Summary of all the discussed OLS/WLS relations.

Figure 13 shows the Leffreff and the effreff relations between the effective luminosity/mass and the effective radius. Again we see that the distribution of ETGs and clusters follows the expected behavior on the basis of the Virial theorem (see Table 1). The position of each object in these planes depends on the zero point of the virial relation, which is different for each system. To see such an effect note how the position in the effreff depends on the central velocity dispersion σ (color scale on the right plot). The velocity dispersion values on the plot are those tabulated by D’Onofrio et al. (2008) for all the galaxies and were provided us by Biviano et al. (2017) for the clusters.

thumbnail Fig. 12

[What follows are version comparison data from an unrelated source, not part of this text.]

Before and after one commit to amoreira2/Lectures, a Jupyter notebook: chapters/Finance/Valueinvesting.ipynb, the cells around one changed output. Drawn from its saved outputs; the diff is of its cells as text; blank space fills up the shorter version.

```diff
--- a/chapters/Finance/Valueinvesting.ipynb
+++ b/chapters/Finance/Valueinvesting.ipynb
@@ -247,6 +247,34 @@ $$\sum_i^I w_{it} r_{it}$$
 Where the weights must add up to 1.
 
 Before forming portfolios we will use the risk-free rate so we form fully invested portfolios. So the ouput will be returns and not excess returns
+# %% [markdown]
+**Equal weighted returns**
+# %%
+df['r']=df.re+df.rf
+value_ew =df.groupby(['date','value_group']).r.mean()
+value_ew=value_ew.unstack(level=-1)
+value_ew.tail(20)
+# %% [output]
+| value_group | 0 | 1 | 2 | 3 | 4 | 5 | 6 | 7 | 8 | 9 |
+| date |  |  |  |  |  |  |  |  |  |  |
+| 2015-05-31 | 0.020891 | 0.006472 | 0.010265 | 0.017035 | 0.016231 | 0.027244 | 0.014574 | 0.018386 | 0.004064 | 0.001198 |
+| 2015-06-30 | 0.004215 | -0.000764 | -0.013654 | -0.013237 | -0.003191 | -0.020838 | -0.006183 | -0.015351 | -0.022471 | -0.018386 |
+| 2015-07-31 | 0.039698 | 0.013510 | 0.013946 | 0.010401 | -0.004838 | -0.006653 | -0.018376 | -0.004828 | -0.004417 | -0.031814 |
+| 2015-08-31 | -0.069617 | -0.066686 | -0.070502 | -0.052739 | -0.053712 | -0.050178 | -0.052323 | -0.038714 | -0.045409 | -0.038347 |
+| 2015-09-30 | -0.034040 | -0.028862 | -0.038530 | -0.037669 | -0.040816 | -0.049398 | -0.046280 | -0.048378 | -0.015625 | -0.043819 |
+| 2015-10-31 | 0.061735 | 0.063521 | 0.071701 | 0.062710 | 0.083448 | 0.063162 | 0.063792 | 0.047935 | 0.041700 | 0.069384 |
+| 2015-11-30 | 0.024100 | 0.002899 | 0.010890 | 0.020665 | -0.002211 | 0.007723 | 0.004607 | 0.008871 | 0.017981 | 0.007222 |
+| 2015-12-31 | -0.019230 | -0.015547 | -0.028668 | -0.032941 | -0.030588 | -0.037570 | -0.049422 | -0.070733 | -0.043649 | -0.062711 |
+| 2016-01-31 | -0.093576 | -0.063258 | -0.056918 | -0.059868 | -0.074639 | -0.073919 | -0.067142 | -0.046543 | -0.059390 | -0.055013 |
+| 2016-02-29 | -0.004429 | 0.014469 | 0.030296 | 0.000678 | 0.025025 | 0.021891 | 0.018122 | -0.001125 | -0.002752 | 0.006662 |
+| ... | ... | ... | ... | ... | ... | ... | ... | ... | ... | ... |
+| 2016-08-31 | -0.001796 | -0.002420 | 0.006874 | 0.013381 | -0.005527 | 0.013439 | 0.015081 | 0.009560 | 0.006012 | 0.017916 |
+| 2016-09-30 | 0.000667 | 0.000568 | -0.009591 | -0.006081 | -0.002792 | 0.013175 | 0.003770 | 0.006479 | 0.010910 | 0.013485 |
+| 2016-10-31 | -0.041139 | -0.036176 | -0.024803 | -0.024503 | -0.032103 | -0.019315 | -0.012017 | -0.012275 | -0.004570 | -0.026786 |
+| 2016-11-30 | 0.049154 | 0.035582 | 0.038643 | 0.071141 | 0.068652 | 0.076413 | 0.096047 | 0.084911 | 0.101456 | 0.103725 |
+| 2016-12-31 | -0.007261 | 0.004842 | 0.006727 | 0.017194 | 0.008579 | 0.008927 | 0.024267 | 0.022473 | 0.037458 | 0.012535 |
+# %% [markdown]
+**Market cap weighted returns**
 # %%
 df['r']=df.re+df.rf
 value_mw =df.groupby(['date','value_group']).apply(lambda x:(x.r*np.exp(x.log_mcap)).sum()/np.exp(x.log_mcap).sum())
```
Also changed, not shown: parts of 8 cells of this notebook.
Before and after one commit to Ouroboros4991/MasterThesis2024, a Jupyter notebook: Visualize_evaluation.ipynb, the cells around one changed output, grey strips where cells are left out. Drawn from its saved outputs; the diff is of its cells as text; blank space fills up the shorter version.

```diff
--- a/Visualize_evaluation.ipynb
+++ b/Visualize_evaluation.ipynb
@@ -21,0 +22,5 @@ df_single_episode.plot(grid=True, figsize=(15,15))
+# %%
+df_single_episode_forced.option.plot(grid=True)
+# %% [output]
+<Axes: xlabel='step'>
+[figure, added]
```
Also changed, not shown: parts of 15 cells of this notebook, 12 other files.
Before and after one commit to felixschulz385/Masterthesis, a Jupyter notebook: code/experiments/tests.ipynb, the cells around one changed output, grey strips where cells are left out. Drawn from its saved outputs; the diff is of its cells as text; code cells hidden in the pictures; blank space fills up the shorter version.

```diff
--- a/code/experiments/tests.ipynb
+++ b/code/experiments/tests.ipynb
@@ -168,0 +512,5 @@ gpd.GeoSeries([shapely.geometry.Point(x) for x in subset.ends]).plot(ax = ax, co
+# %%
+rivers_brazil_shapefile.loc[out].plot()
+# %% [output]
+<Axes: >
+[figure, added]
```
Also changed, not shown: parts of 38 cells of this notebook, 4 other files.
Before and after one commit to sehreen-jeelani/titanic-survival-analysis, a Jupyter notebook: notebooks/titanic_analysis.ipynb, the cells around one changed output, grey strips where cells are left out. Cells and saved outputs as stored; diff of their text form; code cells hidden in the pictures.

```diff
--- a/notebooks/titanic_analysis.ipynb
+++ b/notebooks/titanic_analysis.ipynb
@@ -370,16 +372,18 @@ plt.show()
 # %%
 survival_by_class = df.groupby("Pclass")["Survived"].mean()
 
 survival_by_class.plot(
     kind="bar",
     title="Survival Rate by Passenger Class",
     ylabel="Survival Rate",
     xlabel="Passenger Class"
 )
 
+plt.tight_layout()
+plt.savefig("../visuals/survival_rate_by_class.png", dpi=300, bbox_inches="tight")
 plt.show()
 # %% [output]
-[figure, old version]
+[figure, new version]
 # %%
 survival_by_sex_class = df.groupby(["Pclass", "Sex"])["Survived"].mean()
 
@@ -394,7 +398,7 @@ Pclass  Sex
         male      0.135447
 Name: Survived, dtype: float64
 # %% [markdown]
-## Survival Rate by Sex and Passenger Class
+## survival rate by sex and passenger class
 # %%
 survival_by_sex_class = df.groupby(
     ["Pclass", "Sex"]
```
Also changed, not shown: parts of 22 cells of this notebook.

Kormendy reff relation for ETGs and galaxy clusters. Green diamonds indicate ETGs. The blue circles are associated with single Sérsic fits of galaxy clusters, red squares to double Sérsic fits, pink triangles to the inner components of double Sérsic fits, and reversed orange tringles to the outer components of the double Sérsic fits.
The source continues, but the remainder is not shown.